I got my peaches out in Georgia [Oh, yeah, ****
I get my weed from California [That’s that ****
I took my chick up to the North, yeah [Bad that *****
I get my light right from the source, yeah [Yeah, that’s it]
Justin Bieber “Peaches”
Justin Bieber may have got his peaches out in Georgia, but I get mine at Walmart. In fact, I get most of the fresh vegetables I can get year-round at Walmart. But I’m also old enough to remember when only seasonal fruits and vegetables were available at the local grocery store. Modern distribution systems enable us to ignore growing seasons, as we import whatever we need from wherever the produce is growing.
Take the humble tomato for example. The U.S. is a major producer of tomatoes while at the same time being the largest importer of tomatoes from Mexico. But produce isn’t the only thing to move both ways across the border between Mexico and the U.S. Automobile parts, electronic components and a whole list of other goods make that trip daily.
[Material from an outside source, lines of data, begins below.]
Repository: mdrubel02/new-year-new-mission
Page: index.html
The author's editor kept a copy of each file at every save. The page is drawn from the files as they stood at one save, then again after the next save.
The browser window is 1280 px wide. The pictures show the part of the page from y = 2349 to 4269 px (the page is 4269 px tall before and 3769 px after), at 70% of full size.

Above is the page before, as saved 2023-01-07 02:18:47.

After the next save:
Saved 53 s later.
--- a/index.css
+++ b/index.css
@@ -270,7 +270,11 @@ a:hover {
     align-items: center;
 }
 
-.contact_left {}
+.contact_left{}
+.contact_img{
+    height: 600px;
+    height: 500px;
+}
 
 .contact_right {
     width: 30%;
As I hope you are aware, there is a kerfuffle along the U.S. border with Mexico going on right now that has brought the finely tuned distribution of goods between the U.S. and Mexico to a stop. Governor Abbott has ordered a safety inspection of every commercial truck moving over the border to the United States. The result is predictable. Trucks are lined up for miles at the border, many loaded with produce that will spoil without refrigeration.
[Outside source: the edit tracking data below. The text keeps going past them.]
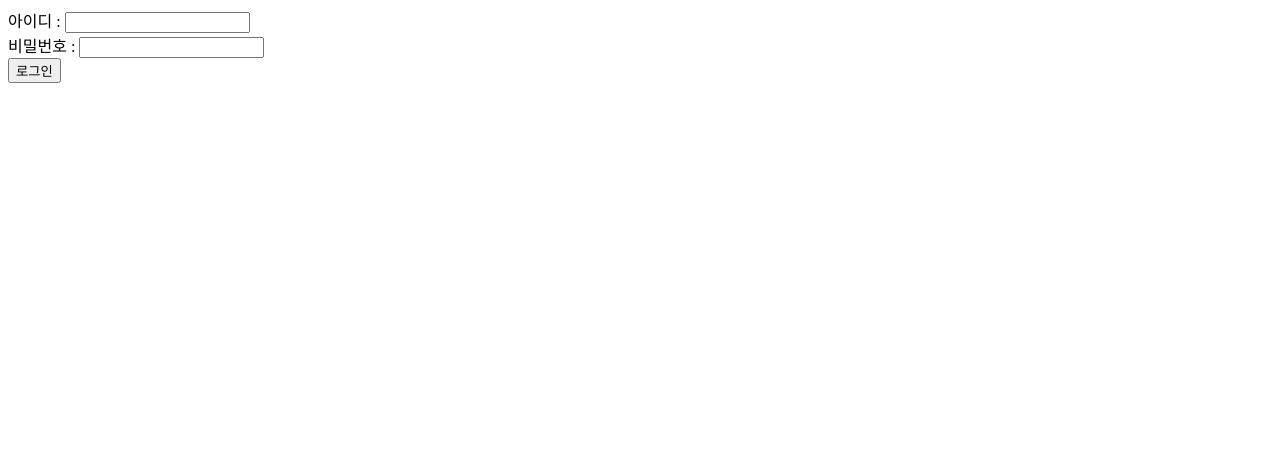
Repository: beruzz/ezen
Page: http://localhost/introduce/mc/login
These files come from the project's save history. The page is drawn as it stood at one moment and after the next save; the edit follows.
The browser window is 1280 px wide. The pictures show the whole page.
The page is served by Tomcat 9.

Above is the page before, as saved 2022-12-14 07:10:42.

After the next save:
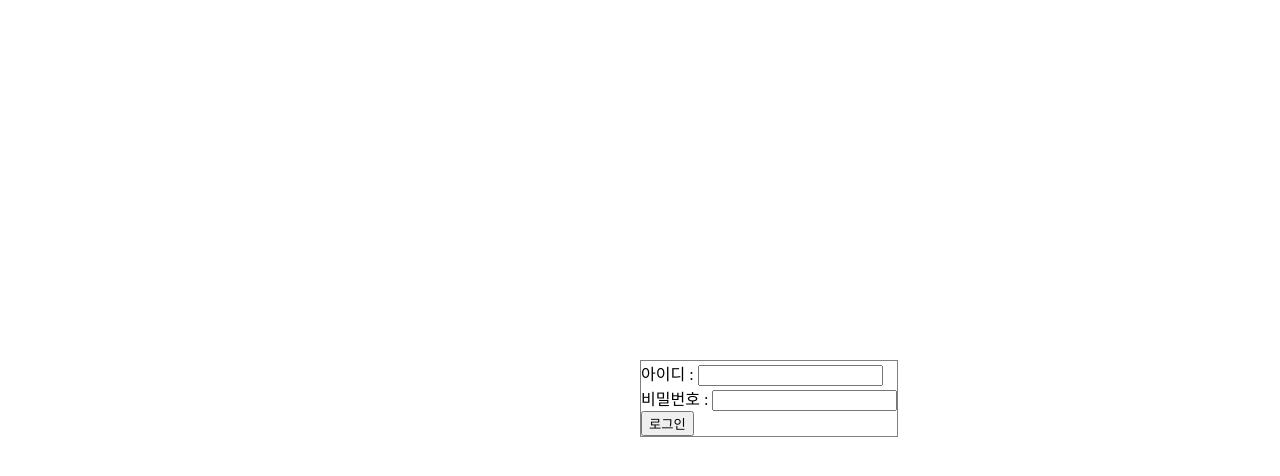
Saved 33 min 10 s later.
--- a/JSP_Board&Member/introduce/src/main/webapp/member/login.jsp
+++ b/JSP_Board&Member/introduce/src/main/webapp/member/login.jsp
@@ -6,9 +6,17 @@
 <head>
 <meta charset="UTF-8">
 <title>로그인 페이지</title>
+<style>
+	.login{
+		position: absolute;
+		top: 50%;
+		left: 50%;
+		border: solid 1px gray;
+	}
+</style>
 </head>
 <body>
-	<form action="/mc/login_auth" method="post">
+	<form action="/mc/login_auth" class="login" method="post">
 	아이디 : <input type="text" name="id"><br>
 	비밀번호 : <input type="password" name="password"><br>
 		<button type="submit">로그인</button>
Because these big, refrigerated trucks carry only enough fuel to run their refrigeration units for seven days, and many of those trucks have been stuck in the border traffic jam for four days already, a lot of produce will be useless. Even if the truck’s loads survive, the snarled distribution system has already resulted in empty shelves and produce bins.
Gov. Abbott’s actions created this problem, and for days I tried to understand how tangling up well-oiled distribution systems benefited him politically. Making folks mad at you for what appears to be an unforced error just didn’t make sense to me. Until today, when the clear outline of a strawman appeared, followed by announcements from the Governor’s office that Abbott has negotiated deals at the time this article was written with two Mexican states to allow movement between two of the border crossing sites again.
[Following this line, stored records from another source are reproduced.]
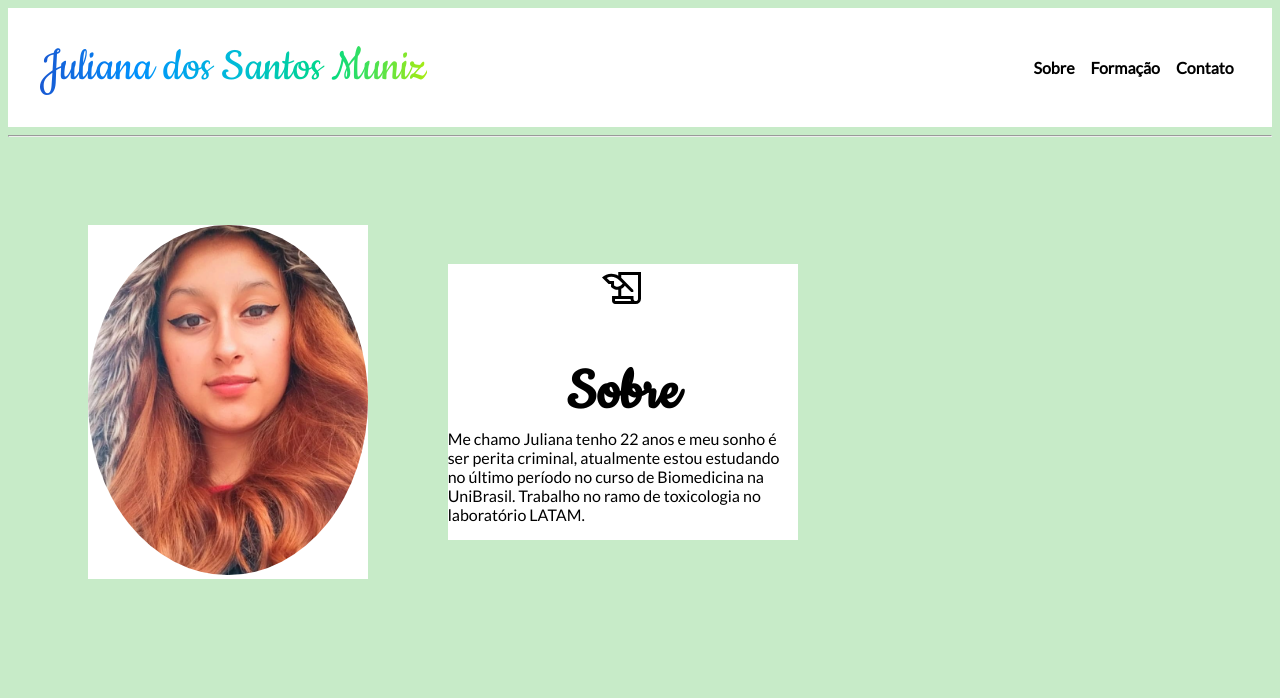
Repository: joaovnogueira/Portfolio-Juliana
Page: index.html
These files come from the project's save history. The page is drawn as it stood at one moment and after a run of saves; the edit follows.
The browser window is 1280 px wide. The pictures show the whole page.

Above is the page before, as saved 2022-06-14 16:19:03.

After the next 3 saves:
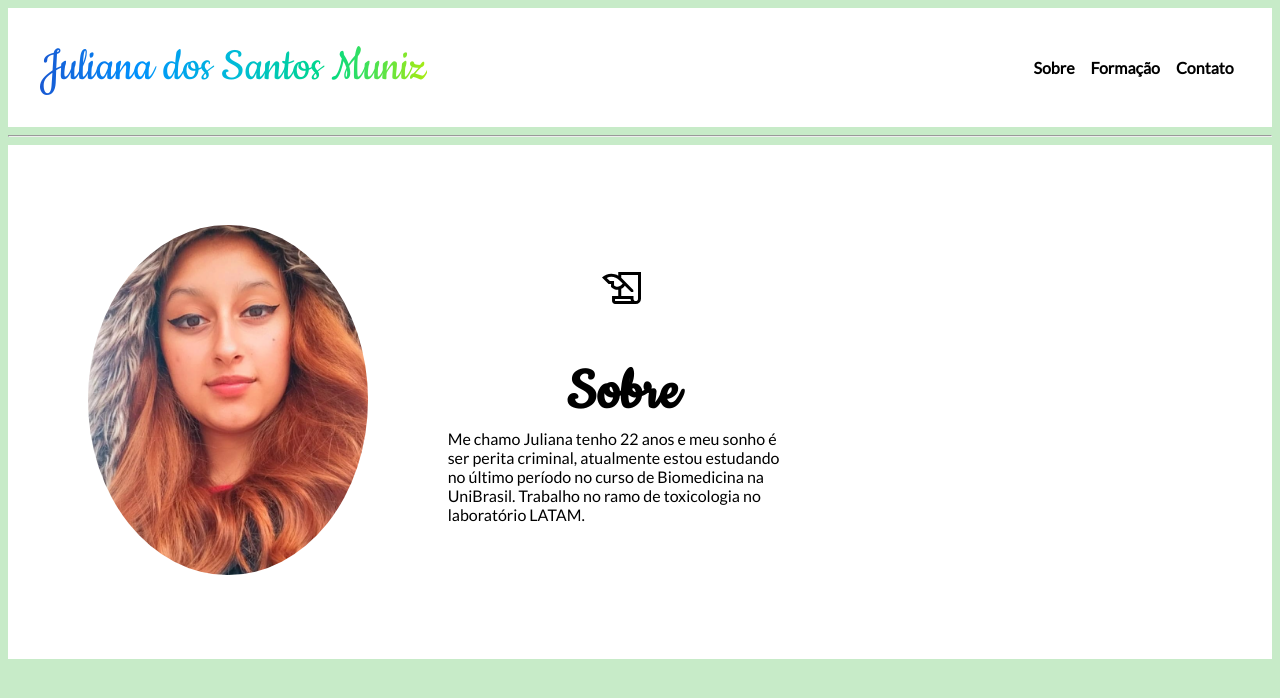
The 3 saves are shown as one change because they came seconds apart.
The last was saved 10 s later.
--- a/styles.css
+++ b/styles.css
@@ -47,12 +47,13 @@ hr{
     display: flex;
     padding: 5rem;
     align-items: center;
+    background-color: #FFFFFF;
+
 }
 
 .foto{
     align-items: center;
     margin-right: 80px;
-    background-color: #FFFFFF;
 
 }
 
@@ -62,8 +63,6 @@ hr{
     max-height: 100vh;
     text-align: center;
     vertical-align:middle;
-    background-color: #FFFFFF;
-
 
 }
The strawman argument, in this case, has Abbott creating a problem then bragging about solving it. Setting up the strawman and knocking it down. Putting out press releases celebrating his political astuteness.
The distribution system was moving normally before Abbott suddenly ordered these “safety checks.” Then, when they brought truck border crossings to a halt, he leaned on the relevant Mexican states to become the hero by solving the problem he created. At tremendous financial cost in lost products, lost productivity to workers who have been idled at loading docks around the country.
If you are left with any doubt this is all about politics, Abbott at the same time has engaged in another political stunt that will end up costing Texas taxpayers a lot of money. He has started sending immigrants who have crossed the border to Washington, DC. Now, because he has no constitutional authority to force these people onto a bus and move them across state lines (that would be human trafficking and kidnapping), he asks for “volunteers.”
Whatever deniability he might have had for his motive in this action was blown up when he had the first busload to DC let out in front of the building housing Fox News offices, where a reporter was ready to do an interview. Interviewers asked those who disembarked where they were going to go from there, and several said they were headed to Miami, Florida. I’m certain Gov. DeSantis has called Abbott to thank him.
As a lifelong Texan, I sure wish my state government would spend my tax dollars actually helping people instead of playing political games.